Looking ahead to a tour of English cathedrals with Canterbury on the list, I assumed the thing to do was to read The Canterbury Tales again. I was only partly right. First of all, the tales were far more “R” rated than I remembered. My sister Beth agreed with me and confessed that she gave up before she finished. We think we’d been given sanitized versions when we were younger, but we were glad we’d reviewed the stories when we went through the three-dimensional interpretation of the tales. Beth’s guidebook said these were a light-hearted introduction for the young or uninitiated. We classified ourselves as the former.

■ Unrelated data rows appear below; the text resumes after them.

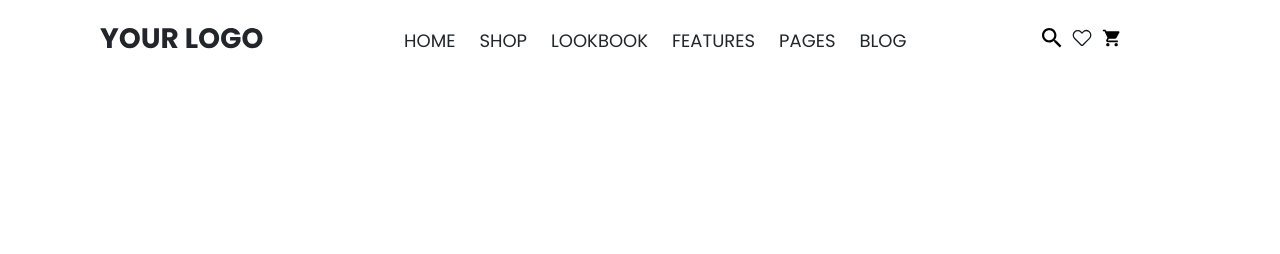
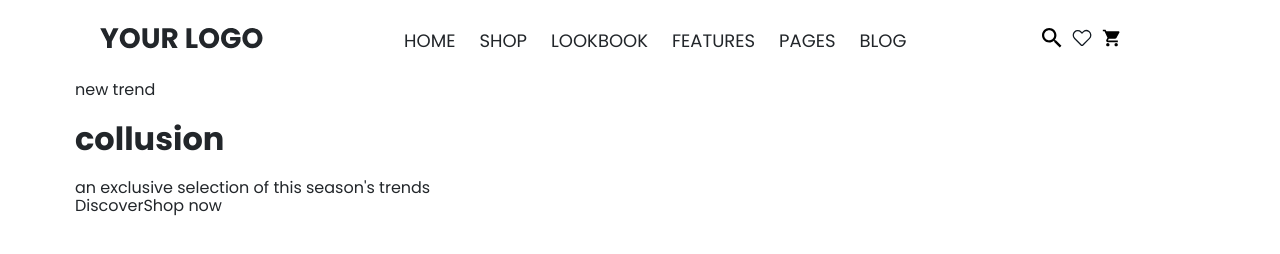
Before and after one commit to LysiukOleksandr/Fashion-Landing-Page, a website: page app/index.html in a window 1280 px wide. Drawn offline with Linux system fonts and the light colour scheme.

Commit message:
header-content(html)

```diff
--- a/app/index.html
+++ b/app/index.html
@@ -123,6 +123,18 @@
             </div>
           </div>
         </div>
+        <div class="header__content">
+          <div class="header__inner">
+            <p class="header__suptitle">new trend</p>
+            <h1 class="header__title">collusion</h1>
+            <p class="header__subtitle">
+              an exclusive selection of this season's trends
+            </p>
+            <div class="header__content-flex">
+              <a href="#">Discover</a><a href="#">Shop now</a>
+            </div>
+          </div>
+        </div>
       </div>
     </div>
 
```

What I should have done was to also read a good account of Thomas Becket since his story turned up in some form at every cathedral, including various memorials and faintly disguised jabs at Henry VIII for destroying the shrines to him. His story was a turning point for the religious and political history of England. I was fairly sure my memory had a touch of color to go with his saintliness as portrayed by the cathedral guides. I wound up wishing I’d read a good biography. However, I can remedy this failure. After my return, a friend recommended a few books that will fill me in on the real Thomas Becket – T. S. Eliot’s Murder in the Cathedral; Thomas Becket: Warrior, Priest, and Rebel by Thomas Guy; and Thomas Becket by Frank Barlow.

That wasn’t all I added to my book list. We had the wonderful opportunity of visiting the archives while we were in the Canterbury Cathedral. They let us know this was a rare privilege for a tour group. One of the volunteers who caught on that I loved these old pieces of history, said, “Let me give you the name of some books you can read that are set in this period.”

When she realized my American spelling was not going to get me the author, she said, “Let me write that down for you.” She wrote down Wolf Hall and Bring Up the Bodies by Hilary Mantel and Dissolution by C. J. Sansom.

[I’m sure Beth would want me to tell that as she was dragging me out, I said I was going to get me a t-shirt that says “I love archives.” She retorted, “You are an archive.”]

As if I didn’t already have stacks of unread books, a list of “books to read,” and a Kindle stocked and ready! There is no end. “No end” brings me to the words of the wise teacher of Ecclesiastes – and not just because our pastor is currently preaching from the book. “And further, by these, my son, be admonished: of making many books there is no end; and much study is a weariness of the flesh.” Ecclesiastes 12:12 – (from the King James Version in honor of this English journey)

I have two conclusions. (1) Common wisdom says one must be a reader to be a writer so I can claim that I am working as I read all these books. (2) Weariness of the flesh brought on by much study leads to a good night’s rest. Bring on the books!